Looking through the listing, how many of its lines hold the word "Markdown"? Answer with only the number.

....................

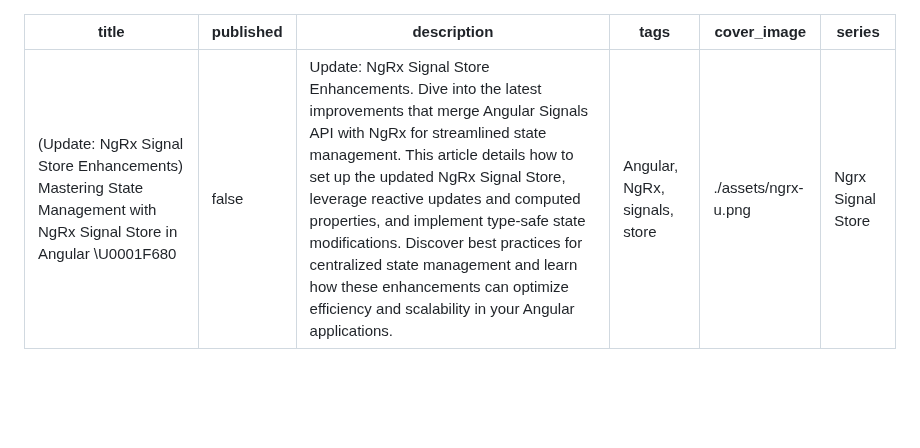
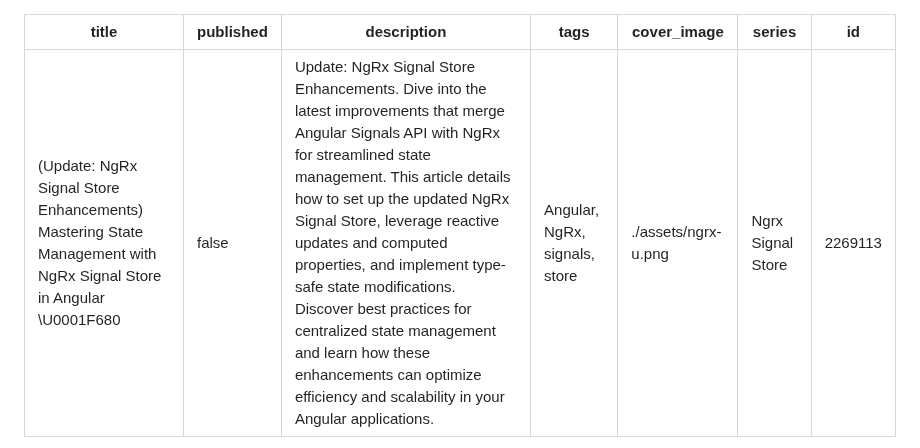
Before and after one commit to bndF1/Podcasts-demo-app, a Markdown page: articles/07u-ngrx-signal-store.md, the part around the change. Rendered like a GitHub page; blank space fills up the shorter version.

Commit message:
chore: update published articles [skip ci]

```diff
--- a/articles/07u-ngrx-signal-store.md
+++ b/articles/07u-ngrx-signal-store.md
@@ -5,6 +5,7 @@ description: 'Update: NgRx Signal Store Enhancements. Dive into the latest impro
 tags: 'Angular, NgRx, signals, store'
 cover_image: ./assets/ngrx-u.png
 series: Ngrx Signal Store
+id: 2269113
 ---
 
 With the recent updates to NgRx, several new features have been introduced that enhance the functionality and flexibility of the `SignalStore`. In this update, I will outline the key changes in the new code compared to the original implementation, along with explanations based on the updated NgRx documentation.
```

....................

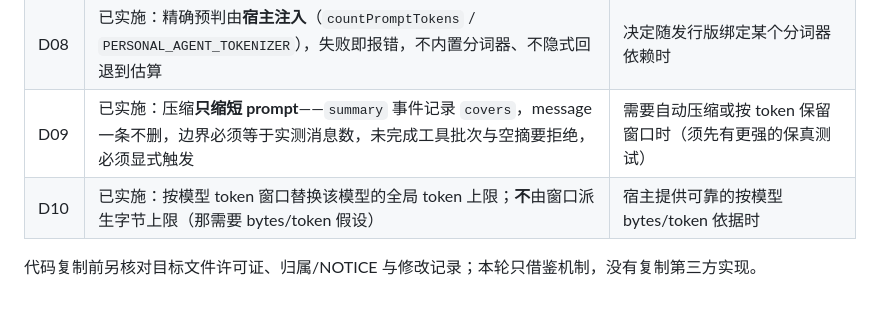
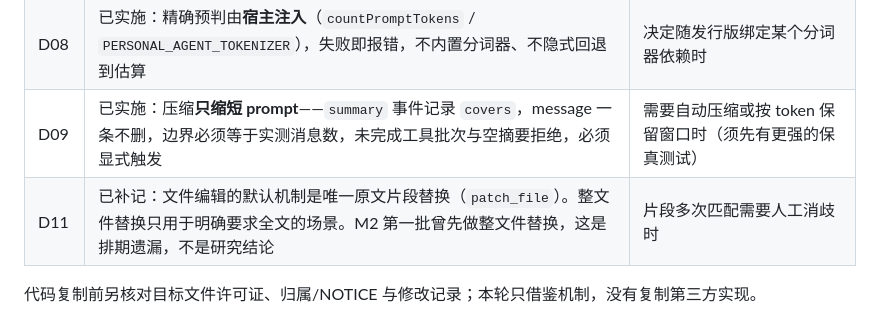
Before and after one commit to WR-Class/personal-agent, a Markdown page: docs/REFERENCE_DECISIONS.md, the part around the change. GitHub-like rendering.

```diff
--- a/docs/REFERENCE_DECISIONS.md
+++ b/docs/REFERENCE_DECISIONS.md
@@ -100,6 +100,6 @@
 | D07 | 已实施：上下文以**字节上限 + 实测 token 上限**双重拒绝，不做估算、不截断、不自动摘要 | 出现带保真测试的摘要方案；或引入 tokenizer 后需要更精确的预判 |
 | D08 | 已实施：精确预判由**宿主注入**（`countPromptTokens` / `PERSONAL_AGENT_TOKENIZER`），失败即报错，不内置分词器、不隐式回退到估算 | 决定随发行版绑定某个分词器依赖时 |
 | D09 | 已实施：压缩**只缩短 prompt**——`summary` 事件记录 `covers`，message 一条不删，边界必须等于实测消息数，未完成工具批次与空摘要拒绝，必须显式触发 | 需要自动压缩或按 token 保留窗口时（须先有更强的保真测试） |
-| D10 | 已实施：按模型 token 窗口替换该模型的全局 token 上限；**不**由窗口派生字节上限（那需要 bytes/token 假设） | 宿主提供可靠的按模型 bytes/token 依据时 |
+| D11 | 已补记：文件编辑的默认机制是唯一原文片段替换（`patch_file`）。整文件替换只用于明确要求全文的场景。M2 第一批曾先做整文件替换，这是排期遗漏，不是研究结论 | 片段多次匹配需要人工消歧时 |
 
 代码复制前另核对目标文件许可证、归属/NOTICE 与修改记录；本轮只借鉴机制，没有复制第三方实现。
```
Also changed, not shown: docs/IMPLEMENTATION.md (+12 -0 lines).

....................

• _RESULT OF THE TASK_: 2